October 31, 2017
Marketing your book in person
When the Crescent City public library hosted “Meet & Greet the Authors” at the Crescent City Woman’s Club last weekend, this well-organized event gave me an opportunity to meet other writers and readers in my area. I sold more books in our small town than I’d sold over the past few months on Amazon, and I also learned a lot!
People want to get to know you before they buy your books.
Since most readers also want to know more about the area in which they live, book browsers seemed especially interested in my poetry from a natural Florida perspective. And, they hung around book tables where other authors had histories and mysteries set in our state or county.
Books on your locale will be most apt to sell.
Although it’s not yet November, I made a point of mentioning how some of my books might make nice gifts for Christmas. Then, I asked if the buyer wanted me to sign a book with the name of the person for whom they’d bought the gift or, in case they seemed unsure, if they wanted an autograph with a greeting appropriate for anyone.
Children’s books do particularly well as gifts.
Generic signings might be “God bless” or “Happy reading!” followed by an autograph.
Did I mention that I sign in pencil? My handwriting has deteriorated a bit, plus I’m apt to misspell my own name! An ink pen would have marred 3 signings, but as it was, I could easily erase.
Having someone (in my case, my supportive husband) to take monies, make change, and note which titles sold was another big plus as this left me free to chat with people, answer questions, and simply ask, “What do you like to read?” That latter question helped me to direct buyers toward titles that might interest them the most – even though they said they don’t normally buy poetry!
In addition to this event, which featured about a dozen writers and their books, our public library often invites locals poets and writers to give readings, which can be another opportunity to market a book. Those occasions also give a chance to answer questions and talk about what evoked a subject, scene, or poem, which inevitably interests potential book buyers even more.

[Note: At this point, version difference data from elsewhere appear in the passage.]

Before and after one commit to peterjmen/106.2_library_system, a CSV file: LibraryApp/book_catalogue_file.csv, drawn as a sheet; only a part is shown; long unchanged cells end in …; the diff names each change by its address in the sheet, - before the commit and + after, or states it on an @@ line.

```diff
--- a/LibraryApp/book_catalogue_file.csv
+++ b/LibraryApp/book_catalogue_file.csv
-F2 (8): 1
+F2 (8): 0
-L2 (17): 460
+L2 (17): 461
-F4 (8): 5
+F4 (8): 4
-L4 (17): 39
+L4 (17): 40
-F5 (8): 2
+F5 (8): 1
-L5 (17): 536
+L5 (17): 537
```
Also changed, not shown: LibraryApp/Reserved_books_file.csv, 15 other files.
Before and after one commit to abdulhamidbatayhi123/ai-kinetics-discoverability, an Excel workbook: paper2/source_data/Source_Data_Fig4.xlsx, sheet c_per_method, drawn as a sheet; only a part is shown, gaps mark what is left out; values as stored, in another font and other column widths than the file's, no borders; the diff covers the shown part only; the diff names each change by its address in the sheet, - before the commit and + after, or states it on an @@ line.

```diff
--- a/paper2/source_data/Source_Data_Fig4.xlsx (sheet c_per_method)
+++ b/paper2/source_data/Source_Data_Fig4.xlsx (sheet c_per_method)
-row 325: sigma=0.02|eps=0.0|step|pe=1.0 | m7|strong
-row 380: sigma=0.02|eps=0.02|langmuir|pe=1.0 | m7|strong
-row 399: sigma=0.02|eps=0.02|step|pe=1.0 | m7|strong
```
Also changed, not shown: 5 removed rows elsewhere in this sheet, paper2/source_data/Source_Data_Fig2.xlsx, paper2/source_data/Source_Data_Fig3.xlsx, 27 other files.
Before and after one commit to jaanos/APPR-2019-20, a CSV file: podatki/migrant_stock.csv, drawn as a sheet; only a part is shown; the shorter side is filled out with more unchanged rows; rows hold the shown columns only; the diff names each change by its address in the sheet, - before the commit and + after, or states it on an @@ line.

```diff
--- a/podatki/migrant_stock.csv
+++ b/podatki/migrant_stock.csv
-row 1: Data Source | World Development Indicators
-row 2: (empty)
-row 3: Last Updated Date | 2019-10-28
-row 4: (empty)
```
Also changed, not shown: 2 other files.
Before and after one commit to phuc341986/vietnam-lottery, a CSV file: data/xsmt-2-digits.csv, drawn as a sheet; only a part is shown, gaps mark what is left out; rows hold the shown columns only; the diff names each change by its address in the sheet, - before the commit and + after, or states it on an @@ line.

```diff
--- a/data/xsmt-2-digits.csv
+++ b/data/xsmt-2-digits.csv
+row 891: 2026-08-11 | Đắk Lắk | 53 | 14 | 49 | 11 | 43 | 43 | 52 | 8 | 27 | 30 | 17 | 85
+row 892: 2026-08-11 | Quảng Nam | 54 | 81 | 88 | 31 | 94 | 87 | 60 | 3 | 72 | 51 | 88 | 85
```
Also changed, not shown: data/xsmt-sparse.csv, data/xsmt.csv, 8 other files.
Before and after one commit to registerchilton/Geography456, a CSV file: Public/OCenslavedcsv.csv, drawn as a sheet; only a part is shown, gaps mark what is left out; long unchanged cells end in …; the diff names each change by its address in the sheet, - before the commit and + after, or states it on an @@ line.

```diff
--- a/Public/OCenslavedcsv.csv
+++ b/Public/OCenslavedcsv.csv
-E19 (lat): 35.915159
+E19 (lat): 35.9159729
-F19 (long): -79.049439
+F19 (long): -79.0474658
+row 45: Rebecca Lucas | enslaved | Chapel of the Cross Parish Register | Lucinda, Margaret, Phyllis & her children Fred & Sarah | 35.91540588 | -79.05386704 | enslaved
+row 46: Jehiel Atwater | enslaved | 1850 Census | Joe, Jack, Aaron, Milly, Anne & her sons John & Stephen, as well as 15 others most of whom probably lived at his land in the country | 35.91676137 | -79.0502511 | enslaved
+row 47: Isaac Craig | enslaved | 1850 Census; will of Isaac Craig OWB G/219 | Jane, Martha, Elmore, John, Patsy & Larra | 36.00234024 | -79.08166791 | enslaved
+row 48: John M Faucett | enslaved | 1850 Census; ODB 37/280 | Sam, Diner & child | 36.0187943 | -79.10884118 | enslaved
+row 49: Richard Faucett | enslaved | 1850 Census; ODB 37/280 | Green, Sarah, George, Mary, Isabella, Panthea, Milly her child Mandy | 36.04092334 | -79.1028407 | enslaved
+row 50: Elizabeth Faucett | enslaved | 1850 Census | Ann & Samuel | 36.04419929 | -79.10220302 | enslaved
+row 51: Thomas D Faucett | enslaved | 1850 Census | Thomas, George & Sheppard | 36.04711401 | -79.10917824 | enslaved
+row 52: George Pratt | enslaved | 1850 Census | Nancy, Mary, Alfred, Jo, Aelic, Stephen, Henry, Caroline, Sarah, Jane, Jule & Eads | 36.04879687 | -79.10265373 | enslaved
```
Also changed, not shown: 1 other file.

Besides investigating what your local library has to offer, other opportunities for marketing your books in person can occur when you’re a guest speaker in a public school, bookstore, community building, church fellowship hall, or club meeting. If no such events have been planned, consider asking about the possibilities or organizing an event yourself.
Mary Harwell Sayler, ©2017, poet-author